Rep. Roger Williams

Texas Congressmen file Fort Hood Heroes Act

Texas lawmakers in Washington are moving forward with a bill to reclassify the Fort Hood shooting as an act of terrorism. Tuesday, Reps. John Carter and Roger Williams filed their version of the legislation. The bill has 118 co-sponsors, including Texas Rep. Michael McCaul.

The military designated the 2009 mass shooting on the Army post as an “act of workplace violence.” Reclassifying the shooting would give victims and their families access to the same benefits as those killed in combat.

“It’s very, very clear that the intent of Mr. Hasan was to kill soldiers to keep them off the battlefield. In his way of thinking, he was on the battlefield. Rep. Carter said in an interview yesterday. “I felt like this was clearly a terrorist attack.”

According to lawmakers, those benefits could include:

  • Combat-related special compensation
  • Maximum coverage under Servicemembers’ Group Life Insurance
  • Tax breaks after death in combat zone or terrorist attack
  • Special pay for subjection to hostile fire or imminent danger
  • Unearned portions of bonuses
  • Combat-related injury rehabilitation pay
  • Meals at military treatment facilities

The Honoring the Fort Hood Heroes Act is a companion bill to legislation already filed in the Senate. That bill is sponsored by Sens. John Cornyn and Ted Cruz.
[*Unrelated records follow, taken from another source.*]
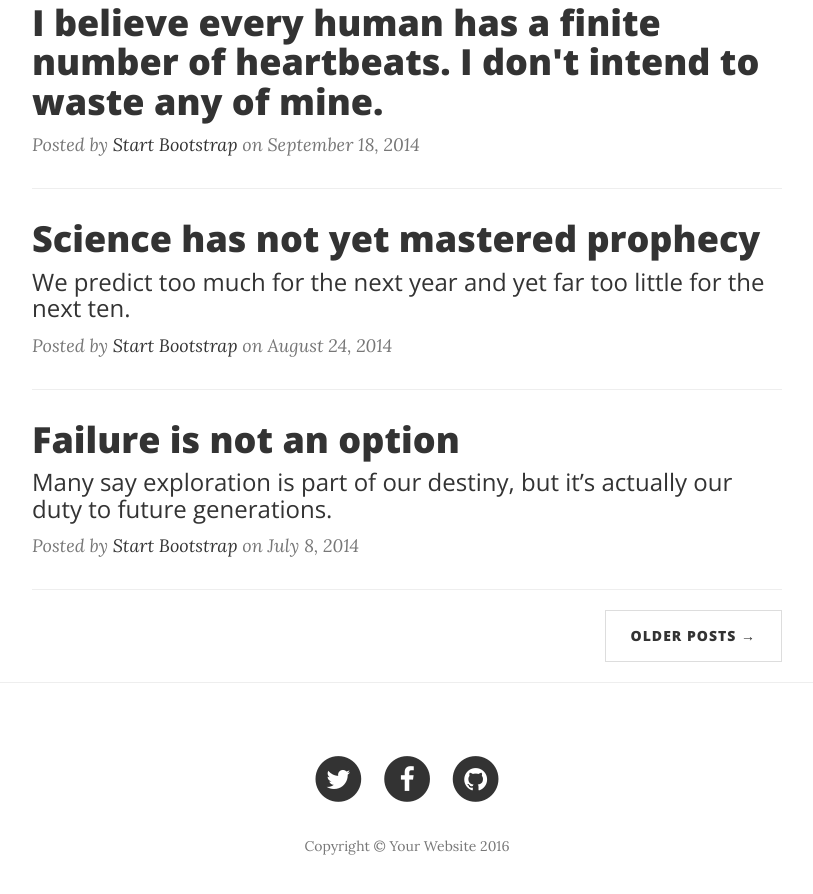
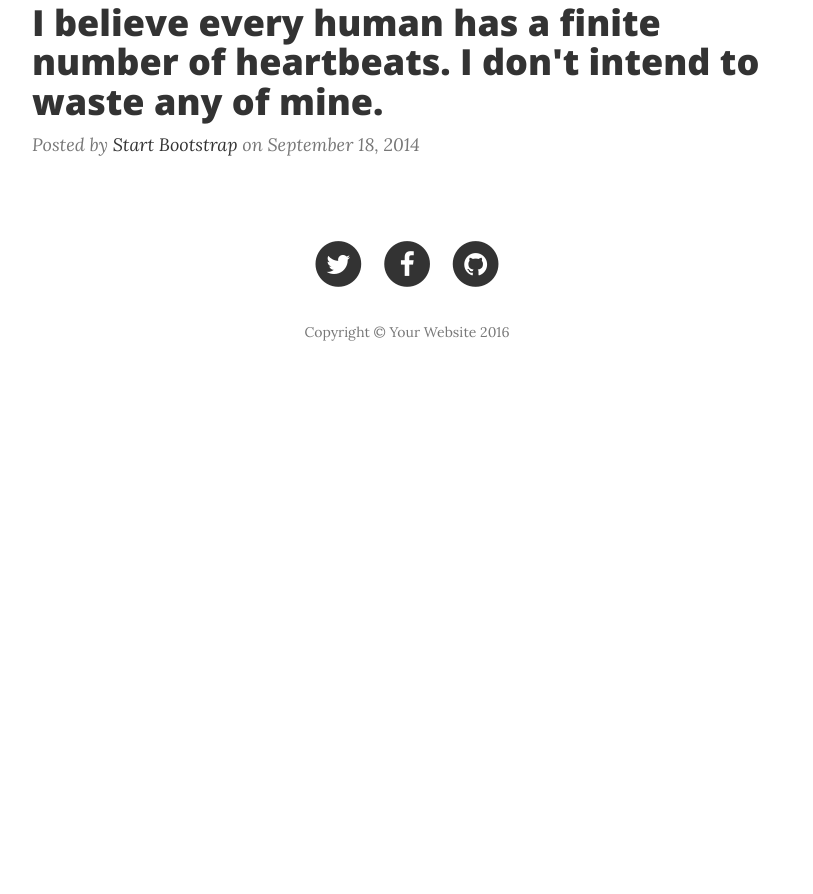
Before and after one commit to daphnetuliao/Blog.github.io, a website: page index.html in a window 1280 px wide. Shown: the part 1021-1915 px from the top of the page, without its empty margins (233-1046 px from the left). After the commit the page ends 1429 px from the top, so only its background shows below. Drawn offline with nearby package versions, Linux system fonts and the light colour scheme.

Commit message:
Update index.html

```diff
--- a/index.html
+++ b/index.html
@@ -100,49 +100,16 @@
                 </div>
                 <hr>
                 <div class="post-preview">
-                    <a href="post.html">
+                    <a href="post1.html">
                         <h2 class="post-title">
                             I believe every human has a finite number of heartbeats. I don't intend to waste any of mine.
                         </h2>
                     </a>
                     <p class="post-meta">Posted by <a href="#">Start Bootstrap</a> on September 18, 2014</p>
                 </div>
-                <hr>
-                <div class="post-preview">
-                    <a href="post.html">
-                        <h2 class="post-title">
-                            Science has not yet mastered prophecy
-                        </h2>
-                        <h3 class="post-subtitle">
-                            We predict too much for the next year and yet far too little for the next ten.
-                        </h3>
-                    </a>
-                    <p class="post-meta">Posted by <a href="#">Start Bootstrap</a> on August 24, 2014</p>
-                </div>
-                <hr>
-                <div class="post-preview">
-                    <a href="post.html">
-                        <h2 class="post-title">
-                            Failure is not an option
-                        </h2>
-                        <h3 class="post-subtitle">
-                            Many say exploration is part of our destiny, but it’s actually our duty to future generations.
-                        </h3>
-                    </a>
-                    <p class="post-meta">Posted by <a href="#">Start Bootstrap</a> on July 8, 2014</p>
-                </div>
-                <hr>
-                <!-- Pager -->
-                <ul class="pager">
-                    <li class="next">
-                        <a href="#">Older Posts &rarr;</a>
-                    </li>
-                </ul>
             </div>
         </div>
     </div>
-
-    <hr>
 
     <!-- Footer -->
     <footer>
```
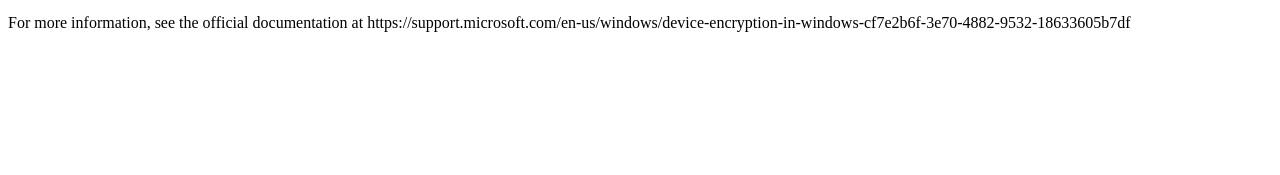
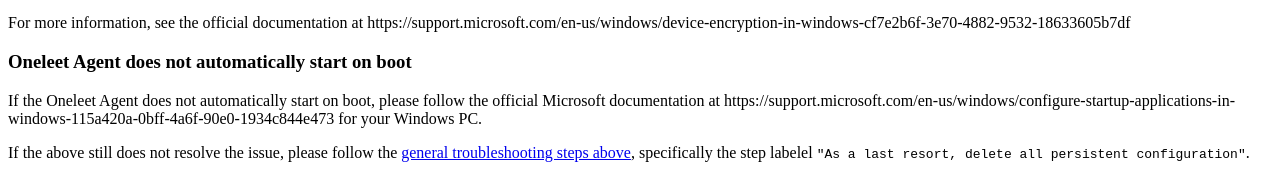
Before and after one commit to Oneleet/oneleet-docs, a Next.js app: page /oneleet-agent/troubleshooting in a window 1280 px wide. Shown: the part 1195-1370 px from the top of the page. Before the commit the page ends 1243 px from the top, so only its background shows below. Built offline with nearby package versions, Linux system fonts and the light colour scheme.

Commit message:
add troubleshooting info for windows automatic startup at boot

```diff
--- a/pages/oneleet-agent/troubleshooting.mdx
+++ b/pages/oneleet-agent/troubleshooting.mdx
@@ -62,3 +62,9 @@
     - PCR7 binding is not supported: Secure Boot is disabled in the BIOS/UEFI, or you have peripherals connected to your device during boot (like specialized network interfaces, docking stations, or external graphic card)
 
 For more information, see the official documentation at https://support.microsoft.com/en-us/windows/device-encryption-in-windows-cf7e2b6f-3e70-4882-9532-18633605b7df
+
+### Oneleet Agent does not automatically start on boot
+
+If the Oneleet Agent does not automatically start on boot, please follow the official Microsoft documentation at https://support.microsoft.com/en-us/windows/configure-startup-applications-in-windows-115a420a-0bff-4a6f-90e0-1934c844e473 for your Windows PC.
+
+If the above still does not resolve the issue, please follow the [general troubleshooting steps above](#the-oneleet-agent-is-not-working), specifically the step labelel `"As a last resort, delete all persistent configuration"`.
```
Rep. Williams slams White House ‘Tourquester’

Some Republican lawmakers are taking issue with the Obama administration’s decision to close the White House doors to visitors. Citing the sequester, the visitors’ office announced yesterday that due to staffing issues tours would be put on hold indefinitely, starting Saturday. The move comes as Congress was unable to compromise on a budget deal and the spring tourism season is about to hit full swing in Washington, D.C.

In an email statement today, U.S. Rep Roger Williams called the closure “deeply troubling and disturbingly ironic.”

Today, U.S. Congressman Roger Williams (TX-25) made the following comments regarding the White House’s decision to cancel all public tours blaming the federal spending cuts, known as the sequester.  Williams said:

“For many Americans a family or school trip to our nation’s Capitol is a once-in-a-lifetime event.  To cancel all public tours, essentially closing the doors of the White House, is wrong.  This is nothing more than a publicity stunt, as it requires minimal federal dollars to allow the public access to the White House.  If the President was serious about cutting spending, he would negotiate in good faith with Congress to find more desirable solutions.

“I want to let those who are planning a trip to Washington, D.C. know that the Capitol will remain open.  My office is happy to continue arranging tours of the Capitol and many other historical landmarks regardless of any reductions in our office budget.”

In addition, Rep. Louie Gohmert, who represents parts of east Texas, is looking to keep the president off the links until the doors of 1600 Pennsylvania Ave. are back open to the public. The Hill is reporting he filed an amendment stating ”None of the funds made available by a division of this act may be used to transport the President to or from a golf course until public tours of the White House tours resume.”